ABOUT THIS TASK.
For this exercise, repeat each entry exactly as written.

(Beginning of EXTRACTED DATA)

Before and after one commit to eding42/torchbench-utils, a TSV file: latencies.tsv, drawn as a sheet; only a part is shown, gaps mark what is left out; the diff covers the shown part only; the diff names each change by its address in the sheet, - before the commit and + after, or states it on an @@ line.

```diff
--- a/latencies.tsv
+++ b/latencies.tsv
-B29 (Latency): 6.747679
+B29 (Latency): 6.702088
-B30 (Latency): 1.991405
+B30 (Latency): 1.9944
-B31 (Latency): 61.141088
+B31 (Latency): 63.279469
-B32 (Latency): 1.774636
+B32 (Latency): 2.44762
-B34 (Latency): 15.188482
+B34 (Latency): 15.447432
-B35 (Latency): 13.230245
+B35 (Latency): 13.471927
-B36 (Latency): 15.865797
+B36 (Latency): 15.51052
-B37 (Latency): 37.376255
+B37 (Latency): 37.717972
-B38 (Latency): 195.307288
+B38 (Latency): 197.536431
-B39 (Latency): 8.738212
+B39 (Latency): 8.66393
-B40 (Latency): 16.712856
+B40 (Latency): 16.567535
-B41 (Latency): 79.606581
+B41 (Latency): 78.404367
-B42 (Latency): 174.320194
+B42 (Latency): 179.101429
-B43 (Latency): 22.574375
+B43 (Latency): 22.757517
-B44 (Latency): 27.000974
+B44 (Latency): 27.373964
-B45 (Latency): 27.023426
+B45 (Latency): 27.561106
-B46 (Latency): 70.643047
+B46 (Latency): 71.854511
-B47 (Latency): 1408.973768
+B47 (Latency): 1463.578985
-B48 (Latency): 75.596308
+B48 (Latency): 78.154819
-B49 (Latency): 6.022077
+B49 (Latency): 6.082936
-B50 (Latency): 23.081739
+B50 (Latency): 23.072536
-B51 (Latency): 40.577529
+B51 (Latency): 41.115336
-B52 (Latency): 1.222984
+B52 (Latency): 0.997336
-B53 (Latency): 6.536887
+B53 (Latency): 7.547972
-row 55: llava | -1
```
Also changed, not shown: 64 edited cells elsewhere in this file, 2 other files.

(End of EXTRACTED DATA)

EXERCISE RESULT.
Before and after one commit to eding42/torchbench-utils, a TSV file: latencies.tsv, drawn as a sheet; only a part is shown, gaps mark what is left out; the diff covers the shown part only; the diff names each change by its address in the sheet, - before the commit and + after, or states it on an @@ line.

```diff
--- a/latencies.tsv
+++ b/latencies.tsv
-B29 (Latency): 6.747679
+B29 (Latency): 6.702088
-B30 (Latency): 1.991405
+B30 (Latency): 1.9944
-B31 (Latency): 61.141088
+B31 (Latency): 63.279469
-B32 (Latency): 1.774636
+B32 (Latency): 2.44762
-B34 (Latency): 15.188482
+B34 (Latency): 15.447432
-B35 (Latency): 13.230245
+B35 (Latency): 13.471927
-B36 (Latency): 15.865797
+B36 (Latency): 15.51052
-B37 (Latency): 37.376255
+B37 (Latency): 37.717972
-B38 (Latency): 195.307288
+B38 (Latency): 197.536431
-B39 (Latency): 8.738212
+B39 (Latency): 8.66393
-B40 (Latency): 16.712856
+B40 (Latency): 16.567535
-B41 (Latency): 79.606581
+B41 (Latency): 78.404367
-B42 (Latency): 174.320194
+B42 (Latency): 179.101429
-B43 (Latency): 22.574375
+B43 (Latency): 22.757517
-B44 (Latency): 27.000974
+B44 (Latency): 27.373964
-B45 (Latency): 27.023426
+B45 (Latency): 27.561106
-B46 (Latency): 70.643047
+B46 (Latency): 71.854511
-B47 (Latency): 1408.973768
+B47 (Latency): 1463.578985
-B48 (Latency): 75.596308
+B48 (Latency): 78.154819
-B49 (Latency): 6.022077
+B49 (Latency): 6.082936
-B50 (Latency): 23.081739
+B50 (Latency): 23.072536
-B51 (Latency): 40.577529
+B51 (Latency): 41.115336
-B52 (Latency): 1.222984
+B52 (Latency): 0.997336
-B53 (Latency): 6.536887
+B53 (Latency): 7.547972
-row 55: llava | -1
```
Also changed, not shown: 64 edited cells elsewhere in this file, 2 other files.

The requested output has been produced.